Among its products are gold, silver, copper, zinc, brucite, magnesium, magnesite, manganese, tungsten, uranium, mercury, lead, non-metallics, oil, coal, iron.
Cattle, horses, sheep, hogs, poultry, hay, wheat, corn, potatoes, rye, oats, alfalfa, barley, vegetables, dairy products, some fruits.
With mostly mountainous and desert terrain, altitudes vary from 1,000 feet to over 13,000 feet. Climate is arid, abundant sunshine; light rainfall; snow.

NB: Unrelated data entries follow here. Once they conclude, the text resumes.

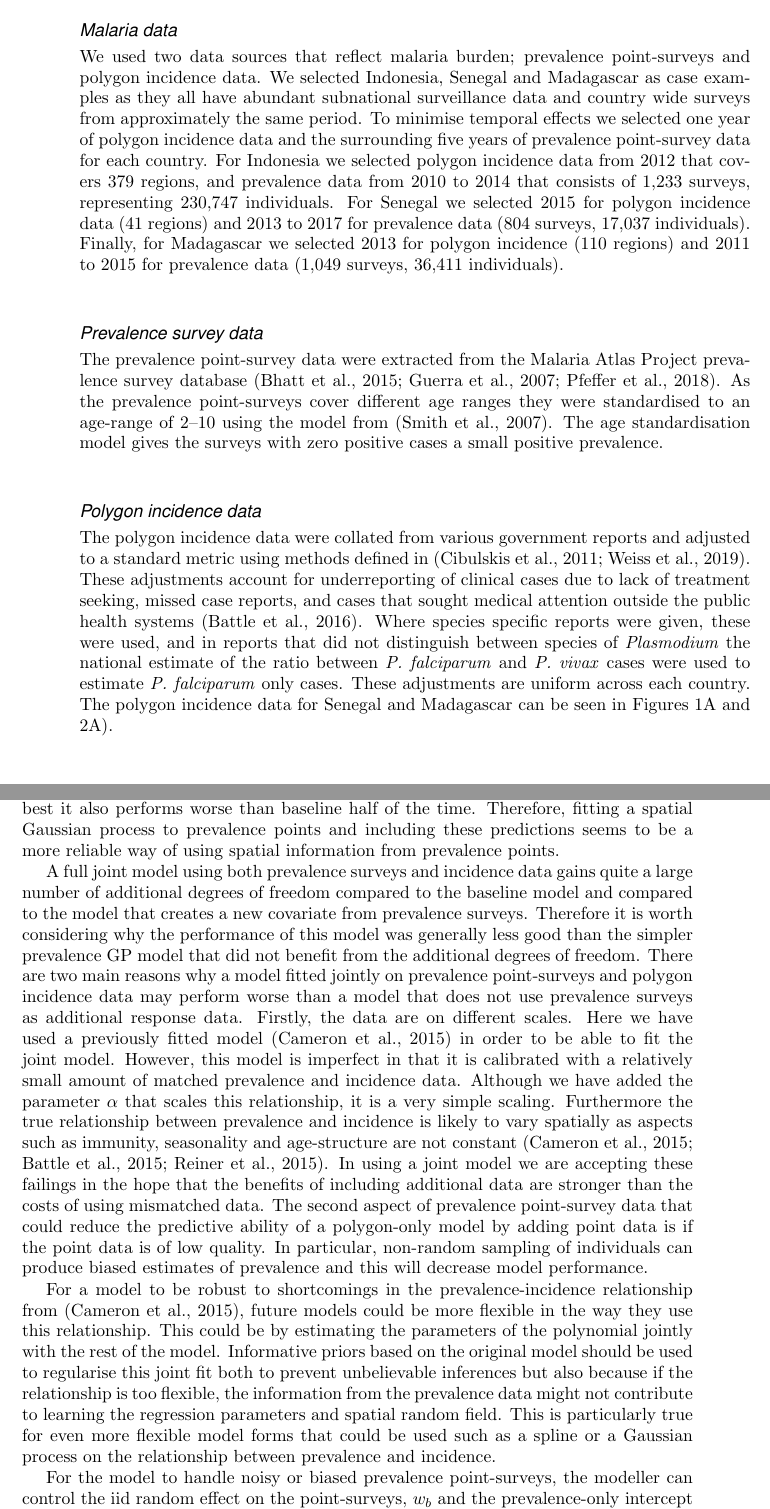
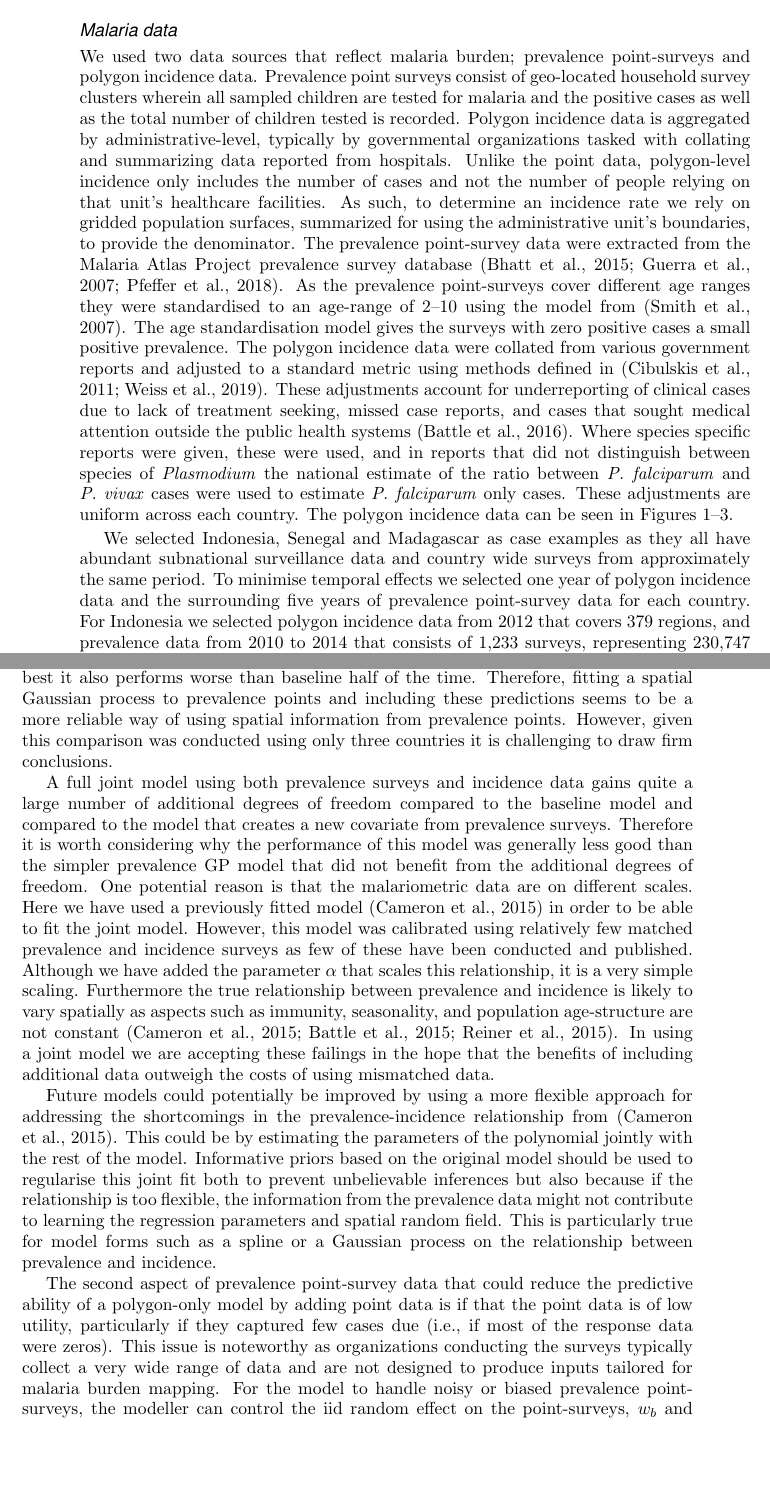
Before and after one commit to timcdlucas/Mapping-malaria-by-sharing-spatial-information-between-incidence-and-prevalence-datasets-manuscript, a LaTeX document (ms.tex): two parts of pages 4 and 15 of 20, joined at a grey line, cut so that both start at the same text, the shorter picture padded with empty space. Compiled offline with pdfLaTeX; a missing font is replaced by an installed copy or a similar font.

Commit message:
Almost finish dan edits.

```diff
--- a/ms.tex
+++ b/ms.tex
@@ -180,28 +180,25 @@ All models are fitted to data from Indonesia, Senegal and Madagascar to provide
 \subsection*{Malaria data}
 
 We used two data sources that reflect malaria burden; prevalence point-surveys and polygon incidence data.
+Prevalence point surveys consist of geo-located household survey clusters wherein all sampled children are tested for malaria and the positive cases as well as the total number of children tested is recorded.
+Polygon incidence data is aggregated by administrative-level, typically by governmental organizations tasked with collating and summarizing data reported from hospitals.
+Unlike the point data, polygon-level incidence only includes the number of cases and not the number of people relying on that unit’s healthcare facilities.
+As such, to determine an incidence rate we rely on gridded population surfaces, summarized for using the administrative unit’s boundaries, to provide the denominator.
+The prevalence point-survey data were extracted from the Malaria Atlas Project prevalence survey database  \citep{bhatt2015effect, guerra2007assembling, pfeffer2018ma}.
+As the prevalence point-surveys cover different age ranges they were standardised to an age-range of 2--10 using the model from \citep{smith2007standardizing}.
+The age standardisation model gives the surveys with zero positive cases a small positive prevalence.
+The polygon incidence data were collated from various government reports and adjusted to a standard metric using methods defined in \citep{cibulskis2011worldwide, weiss2019mapping}.
+These adjustments account for underreporting of clinical cases due to lack of treatment seeking, missed case reports, and cases that sought medical attention outside the public health systems \citep{battle2016treatment}.
+Where species specific reports were given, these were used, and in reports that did not distinguish between species of \emph{Plasmodium} the national estimate of the ratio between \emph{P. falciparum} and \emph{P. vivax} cases were used to estimate \emph{P. falciparum} only cases.
+These adjustments are uniform across each country.
+The polygon incidence data can be seen in Figures~\ref{predobsmapsen}--\ref{predobsmapidn}.
+
+
 We selected Indonesia, Senegal and Madagascar as case examples as they all have abundant subnational surveillance data and country wide surveys from approximately the same period.
 To minimise temporal effects we selected one year of polygon incidence data and the surrounding five years of prevalence point-survey data for each country.
 For Indonesia we selected polygon incidence data from 2012 that covers 379 regions, and prevalence data from 2010 to 2014 that consists of 1,233 surveys, representing 230,747 individuals.
 For Senegal we selected 2015 for polygon incidence data (41 regions) and 2013 to 2017 for prevalence data (804 surveys, 17,037 individuals).
 Finally, for Madagascar we selected 2013 for polygon incidence (110 regions) and 2011 to 2015 for prevalence data (1,049 surveys, 36,411 individuals).
-
-
-\subsection*{Prevalence survey data}
-
-The prevalence point-survey data were extracted from the Malaria Atlas Project prevalence survey database \citep{bhatt2015effect, guerra2007assembling, pfeffer2018ma}.
-As the prevalence point-surveys cover different age ranges they were standardised to an age-range of 2--10 using the model from \citep{smith2007standardizing}.
-The age standardisation model gives the surveys with zero positive cases a small positive prevalence.
-
-\subsection*{Polygon incidence data}
-
-% (Figures~\ref{predobsmapidn}A and \ref{predobsmapsen}A)
-
-The polygon incidence data were collated from various government reports and adjusted to a standard metric using methods defined in \citep{cibulskis2011worldwide, weiss2019mapping}.
-These adjustments account for underreporting of clinical cases due to lack of treatment seeking, missed case reports, and cases that sought medical attention outside the public health systems \citep{battle2016treatment}.
-Where species specific reports were given, these were used, and in reports that did not distinguish between species of \emph{Plasmodium} the national estimate of the ratio between \emph{P. falciparum} and \emph{P. vivax} cases were used to estimate \emph{P. falciparum} only cases.
-These adjustments are uniform across each country.
-The polygon incidence data for Senegal and Madagascar can be seen in Figures~\ref{predobsmapsen}A and \ref{predobsmapmdg}A).
 
 
 \subsection*{Population data}
@@ -542,7 +540,7 @@ We have compared the predictive performance of three models: a baseline polygon-
 Overall the prevalence GP model appears to peform best.
 While the joint model sometimes performs best it also performs worse than baseline half of the time.
 Therefore, fitting a spatial Gaussian process to prevalence points and including these predictions seems to be a more reliable way of using spatial information from prevalence points.
-
+ However, given this comparison was conducted using only three countries it is challenging to draw firm conclusions.
 
 % simple model best
 % less fiddly, but none of these models are in packages
@@ -558,22 +556,21 @@ Therefore, fitting a spatial Gaussian process to prevalence points and including
 
 A full joint model using both prevalence surveys and incidence data gains quite a large number of additional degrees of freedom compared to the baseline model and compared to the model that creates a new covariate from prevalence surveys.
 Therefore it is worth considering why the performance of this model was generally less good than the simpler prevalence GP model that did not benefit from the additional degrees of freedom.
-There are two main reasons why a model fitted jointly on prevalence point-surveys and polygon incidence data may perform worse than a model that does not use prevalence surveys as additional response data.
-Firstly, the data are on different scales.
+One potential reason is that the malariometric data are on different scales.
 Here we have used a previously fitted model \citep{cameron2015defining} in order to be able to fit the joint model.
-However, this model is imperfect in that it is calibrated with a relatively small amount of matched prevalence and incidence data.
+However, this model was calibrated using relatively few matched prevalence and incidence surveys as few of these have been conducted and published.
 Although we have added the parameter $\alpha$ that scales this relationship, it is a very simple scaling.
-Furthermore the true relationship between prevalence and incidence is likely to vary spatially as aspects such as immunity, seasonality and age-structure are not constant \citep{cameron2015defining, battle2015defining, reiner2015seasonality}.
-In using a joint model we are accepting these failings in the hope that the benefits of including additional data are stronger than the costs of using mismatched data.
-The second aspect of prevalence point-survey data that could reduce the predictive ability of a polygon-only model by adding point data is if the point data is of low quality.
-In particular, non-random sampling of individuals can produce biased estimates of prevalence and this will decrease model performance.
+Furthermore the true relationship between prevalence and incidence is likely to vary spatially as aspects such as immunity, seasonality, and population age-structure are not constant \citep{cameron2015defining, battle2015defining, reiner2015seasonality}.
+In using a joint model we are accepting these failings in the hope that the benefits of including additional data outweigh the costs of using mismatched data.
 
 
-For a model to be robust to shortcomings in the prevalence-incidence relationship from \citep{cameron2015defining}, future models could be more flexible in the way they use this relationship.
+Future models could potentially be improved by using a more flexible approach for addressing the shortcomings in the prevalence-incidence relationship from \citep{cameron2015defining}.
 This could be by estimating the parameters of the polynomial jointly with the rest of the model.
 Informative priors based on the original model should be used to regularise this joint fit both to prevent unbelievable inferences but also because if the relationship is too flexible, the information from the prevalence data might not contribute to learning the regression parameters and spatial random field.
-This is particularly true for even more flexible model forms that could be used such as a spline or a Gaussian process on the relationship between prevalence and incidence.
+This is particularly true for model forms such as a spline or a Gaussian process on the relationship between prevalence and incidence.
 
+The second aspect of prevalence point-survey data that could reduce the predictive ability of a polygon-only model by adding point data is if that the point data is of low utility, particularly if they captured few cases due (i.e., if most of the response data were zeros).
+This issue is noteworthy as organizations conducting the surveys typically collect a very wide range of data and are not designed to produce inputs tailored for malaria burden mapping.
 For the model to handle noisy or biased prevalence point-surveys, the modeller can control the iid random effect on the point-surveys, $w_b$ and the prevalence-only intercept $\beta_p$.
 Here we have tried to maximise the influence of the prevalence data by setting the prior based on the belief that the random effect should only explain extra-binomial variation that is impossible to explain with the covariates (i.e. based on the differences in prevalence surveys within the same pixel).
 Weakening this prior will allow the iid effect to explain more of the prevalence point-survey variation which both reduces the potential statistical power gained by adding the point-surveys but also reduces the effects of biased or noisy estimates.
```
Also changed, not shown: ms.tex (48 more changed lines).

Average temperature varies from 70 degrees Fahrenheit in south to 45 degrees Fahrenheit in north.
Natural: Lake Tahoe, on California-Nevada border west of Carson City; Pyramid Lake, largest natural lake in state, north of Reno; Walker Lake, north of Hawthorne; Topaz Lake on California-Nevada border, south of Gardnerville; Ruby Lake, south of Elko.
Manmade: Lake Mead, largest manmade lake in the state, with a 550-mile shoreline, forms southern boundary of state, east of Las Vegas, backed up by Hoover Dam on Colorado River; Lake Mohave, south of Las Vegas, backed up by Davis Dam on Colorado River; lake Lahontan, near Fallon; and Rye Patch Reservoir near Lovelock.
Highest peak: Boundary Peak on Nevada-California border south of Hawthorne, 13,145 feet; other principal peaks: Wheeler Peak, east of Ely, 13,061; Mt. Charleston, west of Las Vegas, 11,910; North Schell Peak, north of Ely, 11,890; 51 peaks above 9,000 feet.
Longest: Humboldt River, 500 miles from Humboldt Mountains, east of Elko to Humboldt Sink south of Lovelock; Carson River, Truckee River, Walker River, Colorado River.
Minerals -- Gold, silver, copper, lead, zinc, tungsten, uranium, manganese, titanium, iron, mercury, opal, barite, molybdenum, magnesite, diatomite, talc, gypsum, dalomite, lime, turquoise, fluorspar, brucite, antimony, perlite, pumice, salt, sulfur oilshale.
Oil -- In central and eastern Nevada.
Forests -- Two national forests: Toiyabe, 2.5 million acres; Humboldt, 2.5 million acres divided into 19 forest areas.
Water -- Principal rivers (Truckee, Carson, Walker, Humboldt) provide 2,000,000 acre feet annually within state. Colorado provides 300,000 acre feet annually, about 100,000 kilowatts of hydroelectric power being generated for use in Nevada; four hydroelectric plants near Reno, and Lahontan Dam hydroelectric plant near Fallon.
UNIVERSITY OF NEVADA SYSTEM
University of Nevada Reno (UNR); University of Nevada Las Vegas (UNLV); Community College of Southern Nevada; Truckee Meadows Community College; Western Nevada Community College; and Great Basin College.
Tourist-connected industries (hotels, casinos, amusement and recreation facilities) make up the largest employment category. There are big resort areas, with nearby skiing as well as sunbathing, near Lake Tahoe, Reno, Las Vegas, and elsewhere. Ghost towns, rodeos, trout fishing, water skiing, and deer hunting are other attractions.